Noam Scheiber notes this and pushes back against the likelihood of a quick recovery, predicting instead a drawn-out period of correction. To deal with this, he recommends:
Something that's been a dirty word in Washington the last generation or two: industrial policy (that is, an active government role in the development of certain industries)...If...the government were to place some massive bets on R&D, we might substantially increase our chances of stumbling onto a major technological breakthrough-or at least accelerate the process.
Scheiber points to stimulus funds for research on electric vehicles as an example of the industrial policy he has mind.
In fact, the White House already has the beginnings of an industrial policy. The Office of Science and Technology Policy (OSTP), a White House office established by Congress in the 1970s and currently headed by John Holdren, advises the president about science and technology issues and attempts to coordinate science and technology policy.

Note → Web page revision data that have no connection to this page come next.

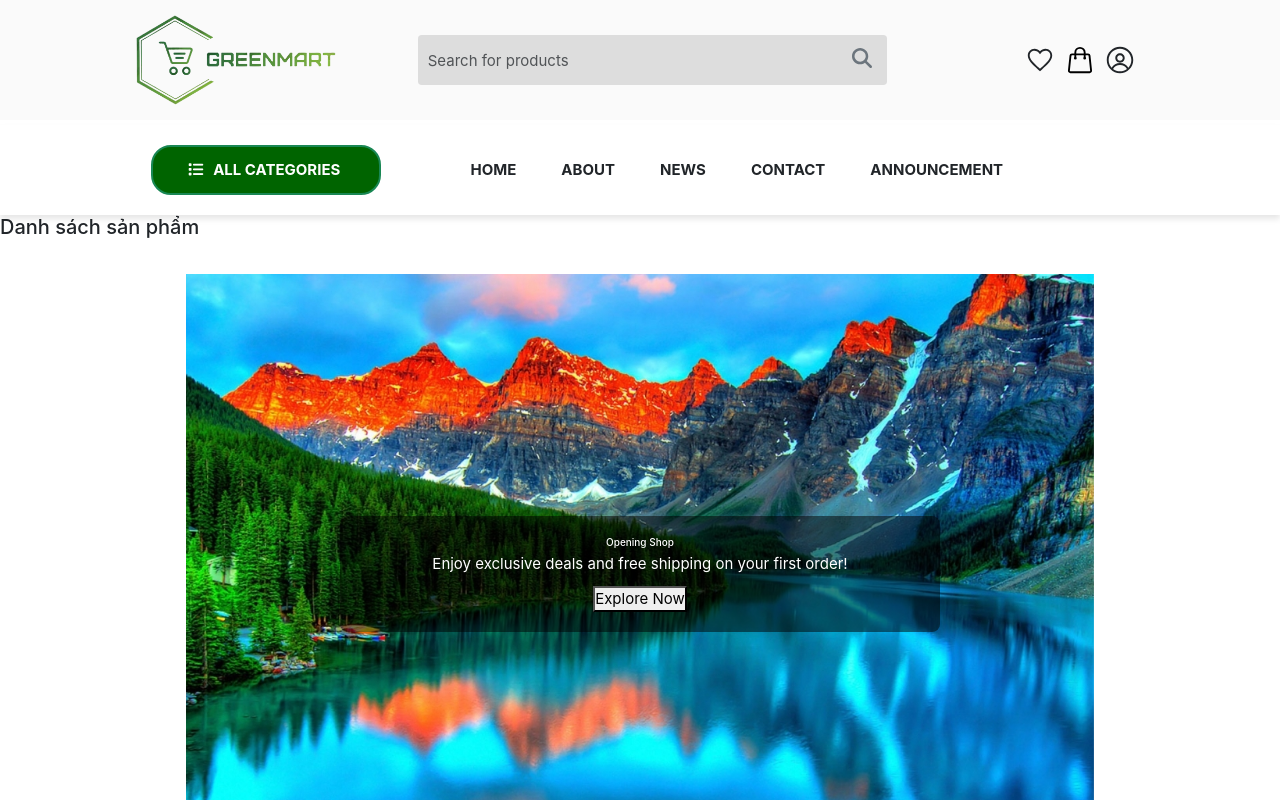
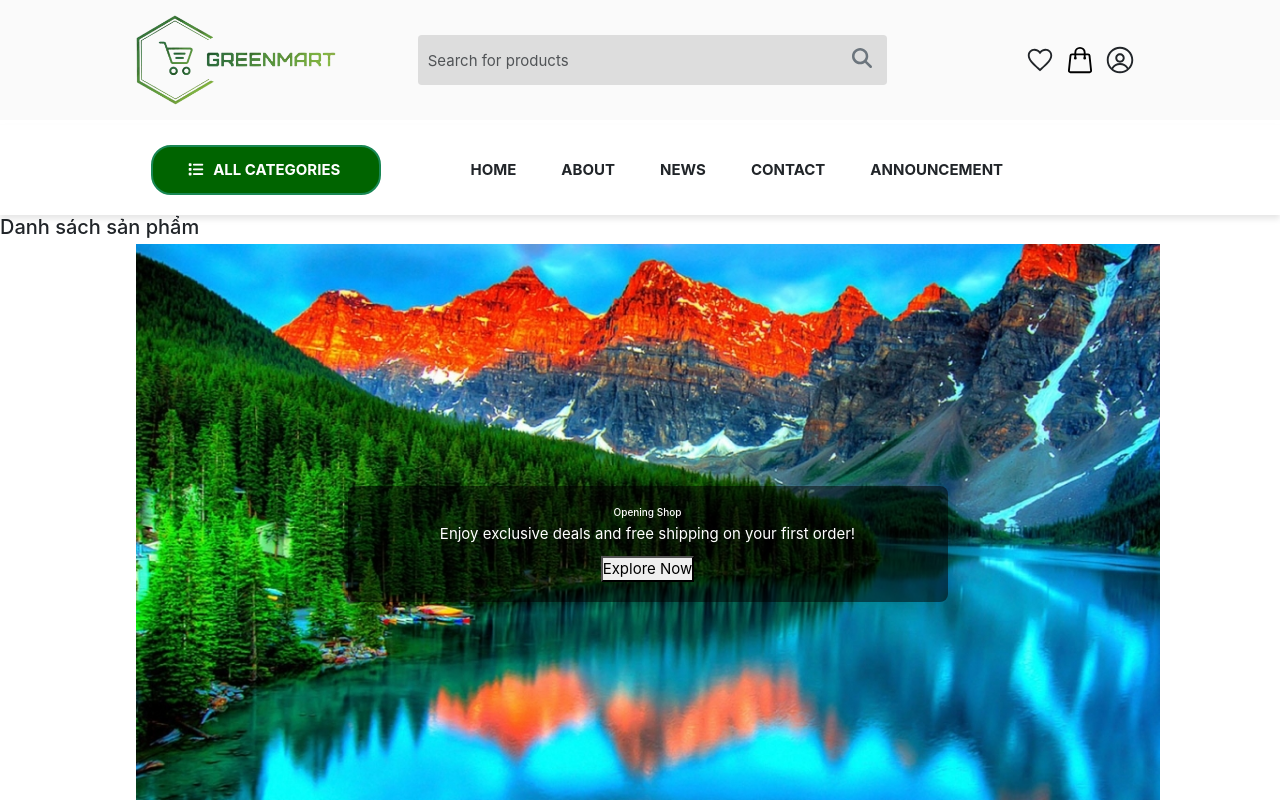
Before and after one commit to liambui11/greenMart, a React (Create React App) app: page / in a window 1280 px wide. Shown: the top 800 px of the page. Built offline with nearby package versions, Linux system fonts and the light colour scheme; no server answers.

Commit message:
Luan merge pages

```diff
--- a/src/pages/Home/slideSection/SlideSection1.css
+++ b/src/pages/Home/slideSection/SlideSection1.css
@@ -2,20 +2,20 @@
 
 /* Xây dựng ảnh quảng cáo */
 .section1 {
-    margin-top: 3.5rem !important;
+
     /* width: 80%; */
     margin: auto;
 }
 
 .slideshow {
-    width: 90%;
+    width: 80vw;
     margin: auto;
     overflow: hidden;
     position: relative !important;
 }
 
 .list-images img {
-    width: 100%;
+    width: 100vw;
     height: 600px;
     object-fit: cover;
 }
--- a/src/pages/Home/slideSection/SlideSection1.js
+++ b/src/pages/Home/slideSection/SlideSection1.js
@@ -35,8 +35,9 @@ function SlideSection1() {
 
     useEffect(() => {
         if (listRef.current) {
+            listRef.current.style.width = `${images.length * 100}vw`;
             listRef.current.style.transition = "transform 0.5s ease-in-out";
-            listRef.current.style.transform = `translateX(-${current * 100}%)`;
+            listRef.current.style.transform = `translateX(-${current * 100}vw)`;
 
         }
     }, [current]); // Khi current thay đổi, update vị trí ảnh
```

Thus far, the OSTP has focused much of its energies on climate change. Holdren has testified twice before Congress about the environment, once about interagency efforts to improve the science supporting climate change research and once about the effects of climate change on agriculture and forestry.
But the OSTP is also the primary coordinator for research and development decisions across the federal government. Along with the Office of Management and Budget, the OSTP works with a wide range of different agencies to determine presidential priorities for R&D. In testimony to the House Committee on Science and Technology earlier this year, Holdren laid out the administration's "R&D budget," an informal document that lists any and all administration budget proposals that affect investments in areas like clean energy, broadband, health care information technology, and education. The 2010 budget includes $64 billion in nondefense R&D spending, with particularly large increases in education and health.
The OSTP is a natural office to direct Scheiber's industrial policy. Its innocuous mission and name provide it credibility to direct R&D investments in an innocuous way that avoids false accusations of government ownership of the means of production.
Still, the OSTP's ersatz budget cannot replace actual policy. An R&D budget - like the efforts of other White House interagency offices that attempt to transcend agency "silos" (the heads of these offices are often referred to as policy "czars") - is cobbled together from the priorities of powerful bureaucracies whose priorities are often different from, if not at odds with, those of their counterparts.
The OSTP can point out how in aggregate the administration has the beginnings of an industrial policy, but it cannot implement one on its own.